Expressions with integer and floating-point values
It is quite common to use expressions involving both integer and floating-point values, for example,
a / 3 where a is float
n * 0.25 where n is int
In C, the rule for such expressions is:
If either operand of an arithmetic operator is floating-point, the calculation is done in floating-point arithmetic. The calculation is done in double unless both operands are float, in which case the calculation is done in float.
In the first example above, the integer 3 is converted to float and the calculation is done in float. In the second example, n is converted to double (since 0.25 is double) and the calculation is done in double.

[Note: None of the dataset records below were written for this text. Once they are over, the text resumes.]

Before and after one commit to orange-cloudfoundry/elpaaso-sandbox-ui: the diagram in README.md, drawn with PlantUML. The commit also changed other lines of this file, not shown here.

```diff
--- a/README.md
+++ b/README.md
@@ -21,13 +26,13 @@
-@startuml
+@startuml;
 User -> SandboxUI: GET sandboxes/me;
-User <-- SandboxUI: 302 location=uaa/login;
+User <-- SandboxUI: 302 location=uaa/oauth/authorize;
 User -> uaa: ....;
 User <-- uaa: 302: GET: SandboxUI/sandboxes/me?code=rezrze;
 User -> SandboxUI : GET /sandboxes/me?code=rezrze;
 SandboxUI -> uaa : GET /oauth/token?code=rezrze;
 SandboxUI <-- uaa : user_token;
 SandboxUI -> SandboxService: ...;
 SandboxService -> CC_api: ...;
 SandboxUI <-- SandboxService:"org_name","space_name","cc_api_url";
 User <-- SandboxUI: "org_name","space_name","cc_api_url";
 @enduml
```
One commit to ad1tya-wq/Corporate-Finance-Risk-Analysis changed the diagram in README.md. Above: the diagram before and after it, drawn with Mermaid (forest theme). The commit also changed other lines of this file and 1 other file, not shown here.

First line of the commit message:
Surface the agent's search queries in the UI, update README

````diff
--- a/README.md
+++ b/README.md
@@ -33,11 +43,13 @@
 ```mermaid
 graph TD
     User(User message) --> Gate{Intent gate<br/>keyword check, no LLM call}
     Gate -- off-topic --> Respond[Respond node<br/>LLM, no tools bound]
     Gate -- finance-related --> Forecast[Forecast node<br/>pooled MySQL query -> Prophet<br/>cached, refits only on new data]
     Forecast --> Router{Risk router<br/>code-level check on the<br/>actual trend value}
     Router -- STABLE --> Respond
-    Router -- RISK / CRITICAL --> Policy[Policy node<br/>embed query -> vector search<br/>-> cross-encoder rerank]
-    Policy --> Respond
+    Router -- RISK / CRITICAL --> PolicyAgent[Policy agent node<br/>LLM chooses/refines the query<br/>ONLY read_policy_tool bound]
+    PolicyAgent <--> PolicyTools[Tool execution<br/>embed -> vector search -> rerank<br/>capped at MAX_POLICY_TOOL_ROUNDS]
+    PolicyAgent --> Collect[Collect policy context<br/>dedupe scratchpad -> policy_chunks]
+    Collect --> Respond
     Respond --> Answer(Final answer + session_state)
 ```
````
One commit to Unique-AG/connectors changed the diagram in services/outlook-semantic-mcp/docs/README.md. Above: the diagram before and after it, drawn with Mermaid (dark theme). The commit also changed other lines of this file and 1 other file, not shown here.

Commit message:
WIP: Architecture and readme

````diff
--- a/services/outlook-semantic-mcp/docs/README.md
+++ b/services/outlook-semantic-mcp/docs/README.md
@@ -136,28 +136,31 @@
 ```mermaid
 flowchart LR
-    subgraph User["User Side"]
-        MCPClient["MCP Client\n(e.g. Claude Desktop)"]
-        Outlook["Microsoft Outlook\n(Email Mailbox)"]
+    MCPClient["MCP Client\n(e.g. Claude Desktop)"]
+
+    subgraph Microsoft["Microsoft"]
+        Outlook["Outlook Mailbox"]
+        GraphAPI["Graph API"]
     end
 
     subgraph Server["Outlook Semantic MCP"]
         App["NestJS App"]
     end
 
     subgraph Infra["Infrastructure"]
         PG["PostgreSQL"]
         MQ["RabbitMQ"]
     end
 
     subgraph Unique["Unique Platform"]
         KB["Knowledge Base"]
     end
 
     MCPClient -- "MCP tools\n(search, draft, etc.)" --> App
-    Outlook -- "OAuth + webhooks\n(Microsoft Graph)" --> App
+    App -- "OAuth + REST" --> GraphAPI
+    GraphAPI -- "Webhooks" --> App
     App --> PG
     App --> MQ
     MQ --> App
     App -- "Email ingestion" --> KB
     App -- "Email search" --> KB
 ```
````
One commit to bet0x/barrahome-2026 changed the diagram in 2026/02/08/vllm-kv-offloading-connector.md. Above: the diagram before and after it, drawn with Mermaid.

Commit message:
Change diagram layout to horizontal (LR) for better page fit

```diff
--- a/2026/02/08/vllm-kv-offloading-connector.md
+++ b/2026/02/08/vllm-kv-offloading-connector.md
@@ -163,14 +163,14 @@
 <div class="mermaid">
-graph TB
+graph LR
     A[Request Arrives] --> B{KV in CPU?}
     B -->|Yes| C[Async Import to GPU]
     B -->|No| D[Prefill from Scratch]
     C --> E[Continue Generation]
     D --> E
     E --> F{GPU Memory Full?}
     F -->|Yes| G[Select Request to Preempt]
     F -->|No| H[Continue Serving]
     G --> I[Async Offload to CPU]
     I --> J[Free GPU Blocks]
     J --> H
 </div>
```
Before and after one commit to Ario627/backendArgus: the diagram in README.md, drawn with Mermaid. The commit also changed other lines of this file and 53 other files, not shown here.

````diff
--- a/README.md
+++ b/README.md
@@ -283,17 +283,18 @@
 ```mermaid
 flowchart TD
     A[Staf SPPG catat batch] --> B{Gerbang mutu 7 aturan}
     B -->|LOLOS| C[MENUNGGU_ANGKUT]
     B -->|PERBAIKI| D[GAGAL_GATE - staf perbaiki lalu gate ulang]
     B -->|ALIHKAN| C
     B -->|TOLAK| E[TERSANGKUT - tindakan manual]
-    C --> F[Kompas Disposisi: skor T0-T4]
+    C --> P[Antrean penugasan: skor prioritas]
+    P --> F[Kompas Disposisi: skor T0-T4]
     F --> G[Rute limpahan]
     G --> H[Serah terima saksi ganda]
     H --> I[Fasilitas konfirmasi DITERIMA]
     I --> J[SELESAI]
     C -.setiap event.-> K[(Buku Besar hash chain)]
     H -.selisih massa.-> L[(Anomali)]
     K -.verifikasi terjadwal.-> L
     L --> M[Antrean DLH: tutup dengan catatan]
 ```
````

How do we get the exact value of an integer division, 19/5, say? We can force a double precision calculation by writing one or both constants as double, thus: 19/5.0, 19.0/5 or 19.0/5.0. We can also use a cast, as in
(double) 19 / 5
A cast allows us to force the conversion of one type to another. Here, the int 19 is cast to double, forcing 5 to be converted to double and a double precision division is performed.
However, we must be careful with a construct like
(double) (19 / 5)
since it may not do what we think. This does NOT do a floating-point division. Since both constants are integer, the expression inside the brackets is evaluated as an integer division (which discards the remainder), giving 3; this value is converted to double, giving 3.0.